→ **SUPPLIED INFORMATION**
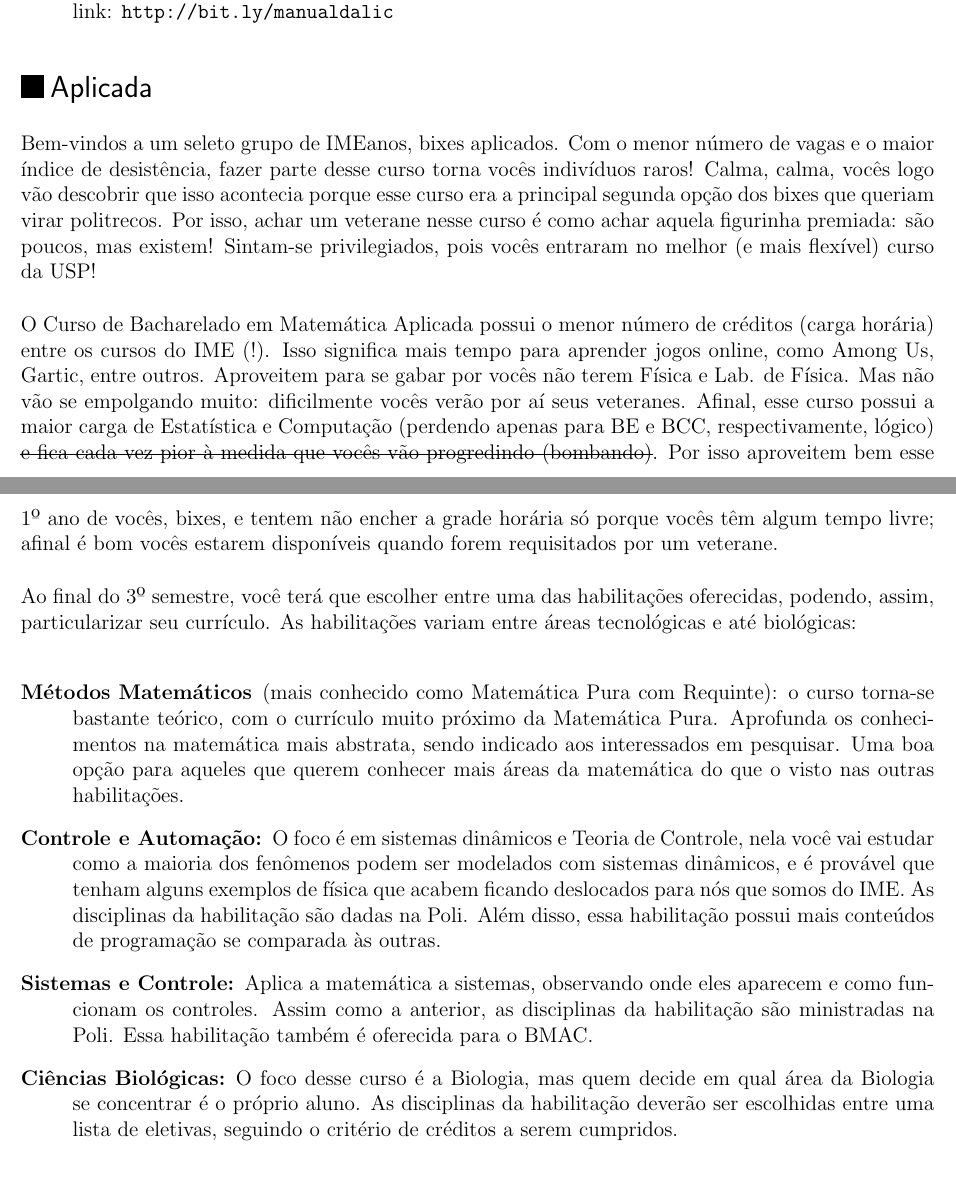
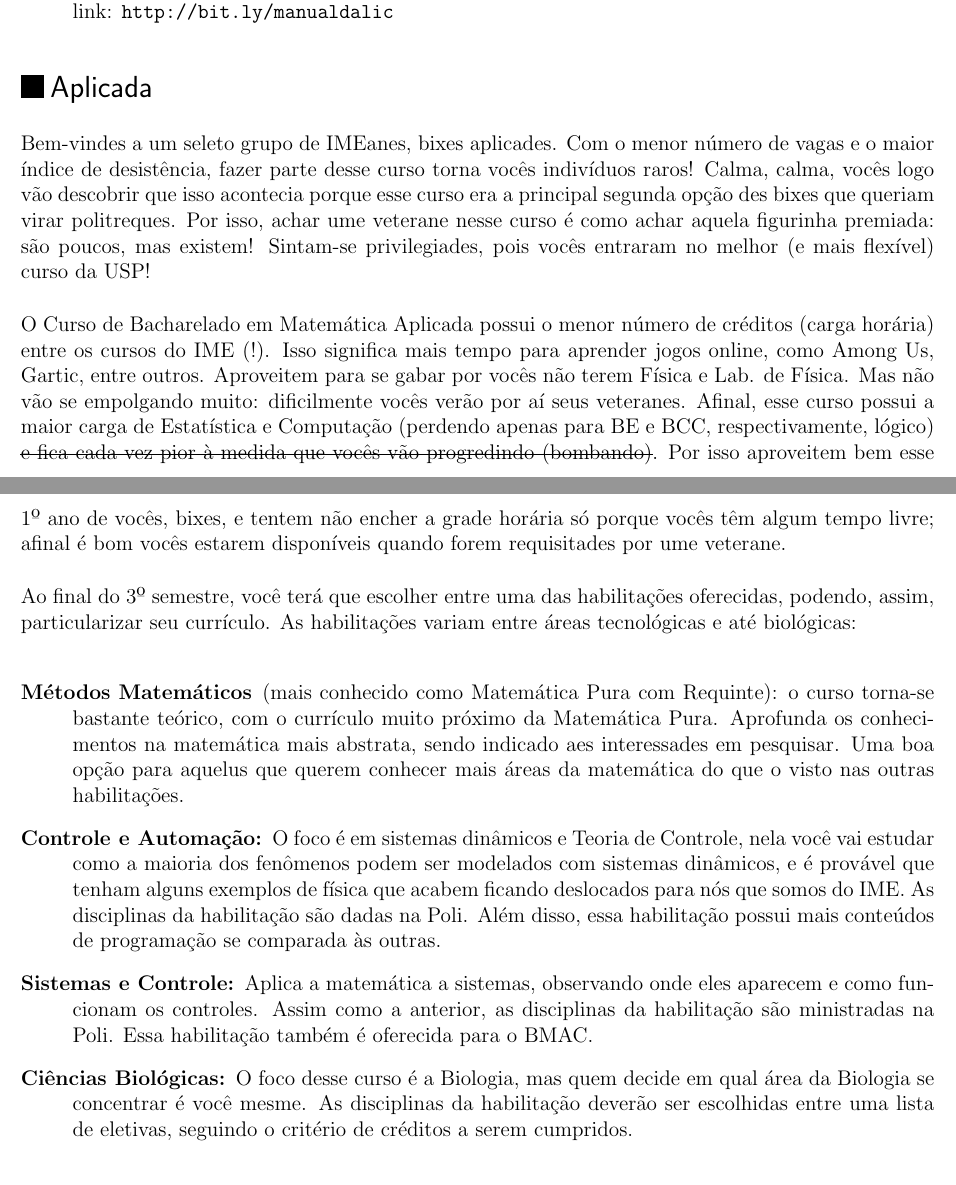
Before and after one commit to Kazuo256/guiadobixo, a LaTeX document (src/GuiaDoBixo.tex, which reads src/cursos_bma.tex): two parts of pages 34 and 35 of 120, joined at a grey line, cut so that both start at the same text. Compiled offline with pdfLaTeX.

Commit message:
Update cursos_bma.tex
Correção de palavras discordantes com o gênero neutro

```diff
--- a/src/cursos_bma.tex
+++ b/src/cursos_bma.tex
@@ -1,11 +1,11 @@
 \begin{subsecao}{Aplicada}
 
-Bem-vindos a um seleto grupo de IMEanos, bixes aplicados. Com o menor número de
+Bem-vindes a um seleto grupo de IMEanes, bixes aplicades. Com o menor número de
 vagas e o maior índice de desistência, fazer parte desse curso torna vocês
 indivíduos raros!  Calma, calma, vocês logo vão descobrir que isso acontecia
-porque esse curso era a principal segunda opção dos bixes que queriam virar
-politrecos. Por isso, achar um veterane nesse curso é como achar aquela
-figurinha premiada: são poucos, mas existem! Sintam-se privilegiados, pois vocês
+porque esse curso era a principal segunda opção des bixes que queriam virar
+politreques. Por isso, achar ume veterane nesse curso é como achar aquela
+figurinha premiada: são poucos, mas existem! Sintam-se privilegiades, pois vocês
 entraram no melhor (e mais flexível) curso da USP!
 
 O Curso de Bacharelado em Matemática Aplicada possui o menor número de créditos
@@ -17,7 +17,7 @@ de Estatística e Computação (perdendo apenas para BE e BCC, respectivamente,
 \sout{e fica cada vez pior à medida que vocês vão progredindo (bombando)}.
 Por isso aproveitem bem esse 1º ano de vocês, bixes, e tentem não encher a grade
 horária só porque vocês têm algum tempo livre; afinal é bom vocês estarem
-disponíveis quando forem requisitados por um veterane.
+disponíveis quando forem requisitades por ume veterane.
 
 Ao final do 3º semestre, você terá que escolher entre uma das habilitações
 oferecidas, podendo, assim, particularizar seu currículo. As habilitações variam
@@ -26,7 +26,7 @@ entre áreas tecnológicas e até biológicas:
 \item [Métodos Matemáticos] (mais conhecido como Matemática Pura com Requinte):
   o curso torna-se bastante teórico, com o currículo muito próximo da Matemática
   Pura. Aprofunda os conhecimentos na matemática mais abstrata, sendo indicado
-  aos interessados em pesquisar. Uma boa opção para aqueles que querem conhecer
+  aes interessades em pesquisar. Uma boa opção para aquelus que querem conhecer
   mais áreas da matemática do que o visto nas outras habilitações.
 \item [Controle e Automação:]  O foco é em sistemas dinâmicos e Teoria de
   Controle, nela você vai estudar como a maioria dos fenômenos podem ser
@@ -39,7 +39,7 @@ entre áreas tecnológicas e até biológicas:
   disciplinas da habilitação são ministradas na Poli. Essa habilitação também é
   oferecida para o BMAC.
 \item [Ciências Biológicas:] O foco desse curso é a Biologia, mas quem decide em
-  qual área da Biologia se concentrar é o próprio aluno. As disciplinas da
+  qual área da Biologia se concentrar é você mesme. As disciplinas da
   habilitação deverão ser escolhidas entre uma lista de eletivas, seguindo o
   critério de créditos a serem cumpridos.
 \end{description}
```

--

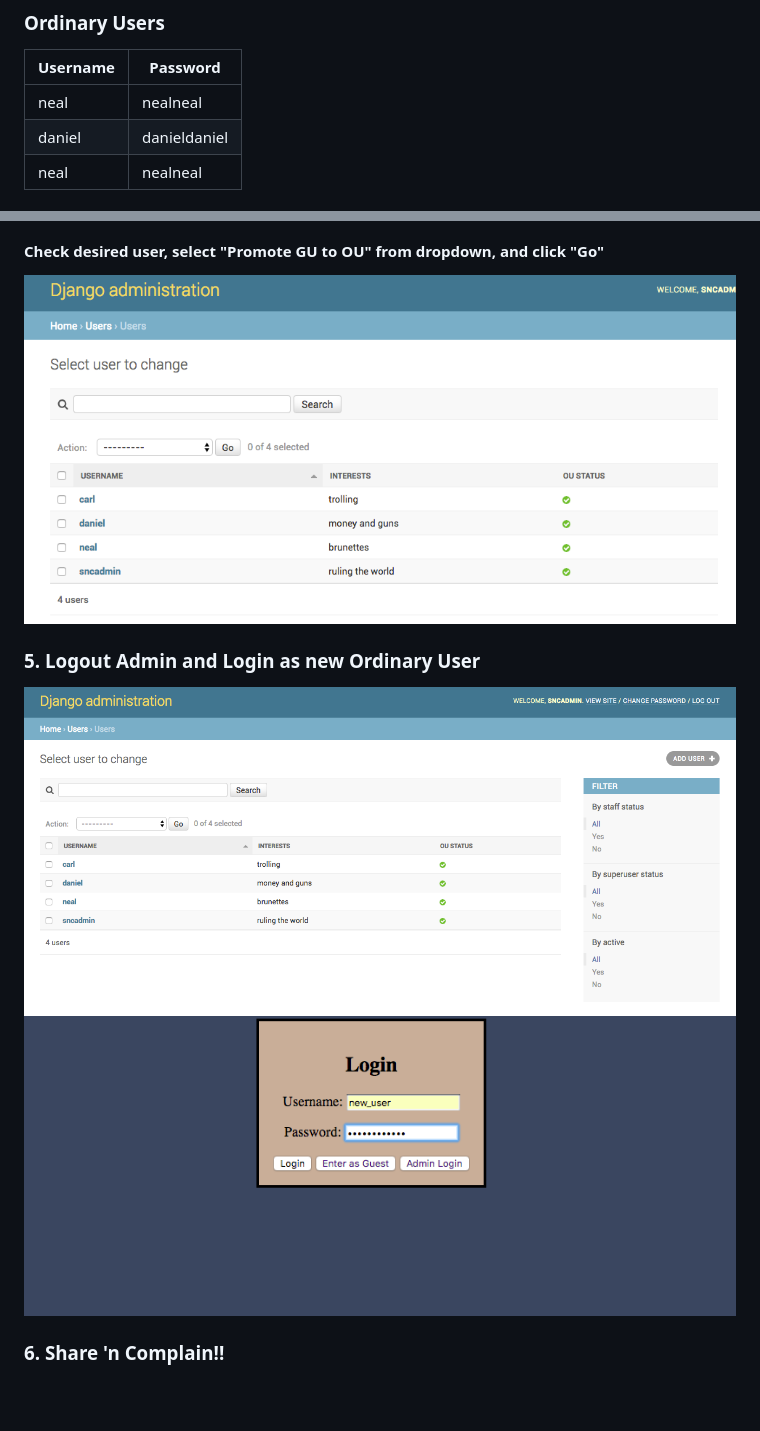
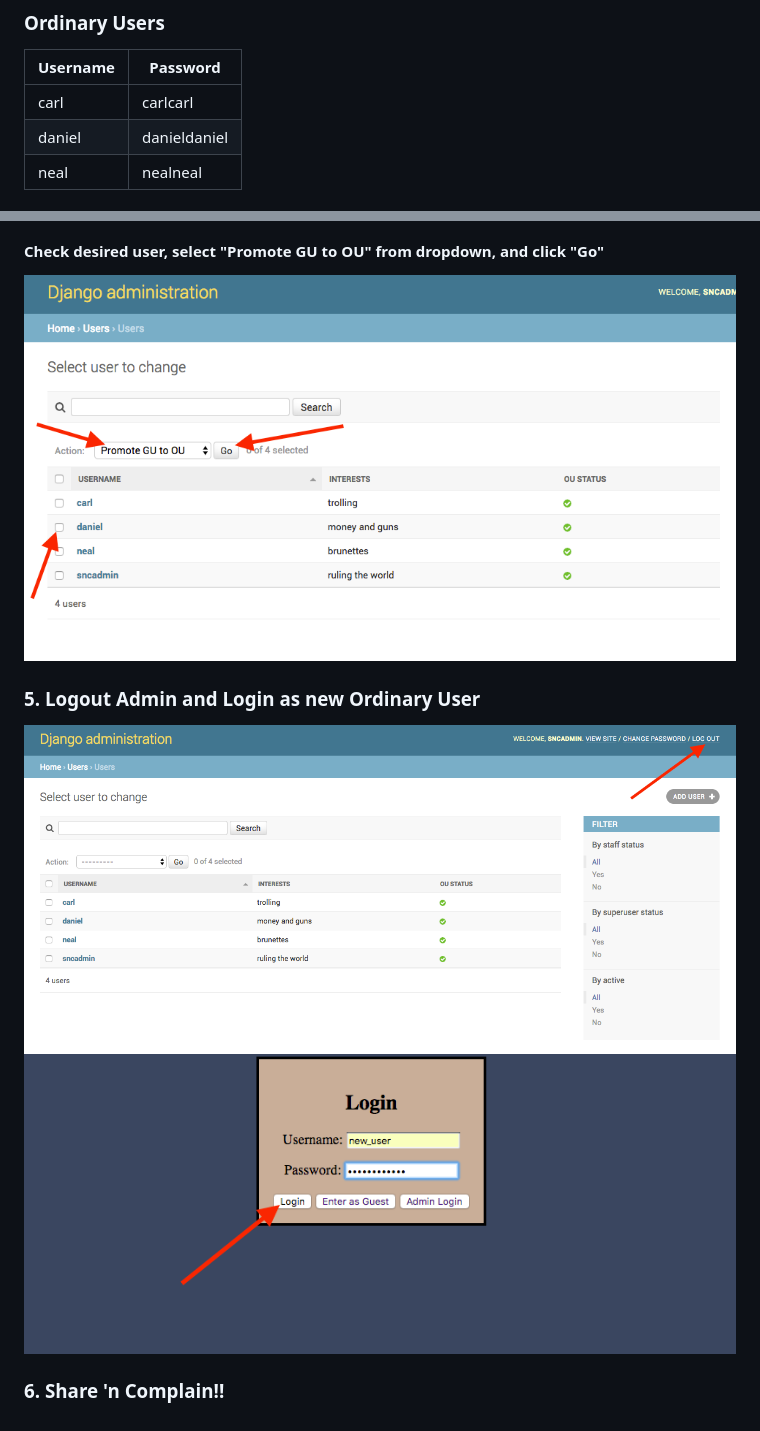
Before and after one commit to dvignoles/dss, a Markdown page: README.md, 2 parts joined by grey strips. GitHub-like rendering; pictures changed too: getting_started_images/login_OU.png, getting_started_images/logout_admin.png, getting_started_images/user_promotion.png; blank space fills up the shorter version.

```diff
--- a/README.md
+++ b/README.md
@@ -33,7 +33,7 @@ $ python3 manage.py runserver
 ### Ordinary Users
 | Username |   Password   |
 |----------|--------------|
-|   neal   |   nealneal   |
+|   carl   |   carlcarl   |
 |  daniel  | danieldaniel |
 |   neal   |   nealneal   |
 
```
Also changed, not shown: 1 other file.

→ **WHAT YOU WILL DO**
Search each line of the data above for "segunda", and copy the lines where it occurs.

→ **TASK RESULT**
-porque esse curso era a principal segunda opção dos bixes que queriam virar
+porque esse curso era a principal segunda opção des bixes que queriam virar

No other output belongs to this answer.